Lansing — Michigan’s state Capitol is opening a new underground visitor and event center inside Heritage Hall this summer that will feature the historic building’s ceilings designs created by Christian Weidemann, according to Capitol historian and curator Valerie Marvin.
Weidemann was a Detroit artist who was the foreman for the Capitol’s decoration and painting project from 1885 to 1890, according to Marvin.
The exhibit has been under construction for two to three years and will include new orientation rooms, a conservation lab, historical exhibits and space for historical programming. It’s expected to be home to large meetings, events and functions.
Weidemann worked at the William Wright Co. and likely did the original artwork in the 19th century when it was first built, according to Marvin. The art was inspired by the Victorian artwork of the 19th and early 20th centuries, which was popular during that time.
“The Victorians believed that beautiful surroundings would inspire people to do their best work,” Marvin said. “The Victorians would often put a lot of decoration on the ceilings, and they wanted to make your eyes go up.”
“In this period, tall buildings were hard to build, so the idea is, if our eyes are constantly going up, it makes us think the spaces are bigger than what they really are,” Marvin said.
State Capitol Commission member Bill Kandler said it’s “pretty unique and special.”
“We’ve been told that Michigan’s state Capitol has one of the finest examples of Victorian interior of any public building in the country,” Kandler said.
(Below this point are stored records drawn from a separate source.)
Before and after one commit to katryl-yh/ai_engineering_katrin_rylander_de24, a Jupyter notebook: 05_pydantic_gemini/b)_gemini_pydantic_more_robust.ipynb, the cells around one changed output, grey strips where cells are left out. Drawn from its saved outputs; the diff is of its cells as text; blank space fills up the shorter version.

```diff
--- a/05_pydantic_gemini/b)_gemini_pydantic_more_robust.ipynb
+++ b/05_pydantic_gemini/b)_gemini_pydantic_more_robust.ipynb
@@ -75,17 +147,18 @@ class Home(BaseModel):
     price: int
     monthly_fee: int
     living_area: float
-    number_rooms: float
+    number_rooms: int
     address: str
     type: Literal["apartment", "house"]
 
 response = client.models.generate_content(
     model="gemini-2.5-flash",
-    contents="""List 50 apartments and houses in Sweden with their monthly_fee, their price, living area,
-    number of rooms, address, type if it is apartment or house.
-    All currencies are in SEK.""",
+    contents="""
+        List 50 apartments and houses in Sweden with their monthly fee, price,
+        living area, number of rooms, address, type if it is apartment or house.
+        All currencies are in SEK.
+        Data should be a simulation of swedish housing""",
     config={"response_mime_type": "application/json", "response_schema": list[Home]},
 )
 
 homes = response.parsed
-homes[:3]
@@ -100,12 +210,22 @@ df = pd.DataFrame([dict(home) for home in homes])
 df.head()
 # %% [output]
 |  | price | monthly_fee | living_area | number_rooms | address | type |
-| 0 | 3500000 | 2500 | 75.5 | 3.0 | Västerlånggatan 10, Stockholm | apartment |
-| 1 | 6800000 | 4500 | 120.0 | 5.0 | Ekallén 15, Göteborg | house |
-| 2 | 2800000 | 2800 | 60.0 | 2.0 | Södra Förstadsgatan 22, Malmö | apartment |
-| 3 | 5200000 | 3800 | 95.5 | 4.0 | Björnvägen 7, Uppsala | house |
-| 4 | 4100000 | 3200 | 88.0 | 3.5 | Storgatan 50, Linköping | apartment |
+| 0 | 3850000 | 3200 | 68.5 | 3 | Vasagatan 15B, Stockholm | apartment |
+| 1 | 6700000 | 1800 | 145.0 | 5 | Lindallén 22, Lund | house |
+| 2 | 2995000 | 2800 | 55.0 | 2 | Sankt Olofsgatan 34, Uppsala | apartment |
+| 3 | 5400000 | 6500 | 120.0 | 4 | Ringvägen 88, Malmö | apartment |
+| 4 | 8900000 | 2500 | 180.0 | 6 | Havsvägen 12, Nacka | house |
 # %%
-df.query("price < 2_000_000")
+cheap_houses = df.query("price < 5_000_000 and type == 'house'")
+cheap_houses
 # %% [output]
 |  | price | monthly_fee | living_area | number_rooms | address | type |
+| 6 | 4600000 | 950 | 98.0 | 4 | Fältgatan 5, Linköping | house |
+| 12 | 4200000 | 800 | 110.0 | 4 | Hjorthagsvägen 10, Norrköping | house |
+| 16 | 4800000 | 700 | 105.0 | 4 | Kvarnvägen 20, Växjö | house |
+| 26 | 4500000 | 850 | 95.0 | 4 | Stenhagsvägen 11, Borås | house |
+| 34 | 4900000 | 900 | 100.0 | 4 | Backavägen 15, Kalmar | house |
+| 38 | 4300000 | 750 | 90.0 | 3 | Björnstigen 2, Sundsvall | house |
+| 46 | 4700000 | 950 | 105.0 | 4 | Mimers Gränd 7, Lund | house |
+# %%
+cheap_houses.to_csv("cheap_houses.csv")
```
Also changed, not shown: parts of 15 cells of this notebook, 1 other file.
David Kidd, a photojournalist at Governing magazine who visited 30 state capitols over the last dozen years, saw Weidmann’s work on the Capitol’s ceilings and said it stands out to him because of the bold and bright colors that cover every surface.
Since cheaper materials were used in construction, artists painted over cast-iron columns and made them look like marble, according to Kidd. He said he’s not used to seeing every interior surface covered in paint.
“Some of the decorations are done with metallic paints, something that I have not seen at other state capitols,” Kidd said. “I am amazed at the amount of intricate detail in the hand-painted decorations that cover the ceiling.”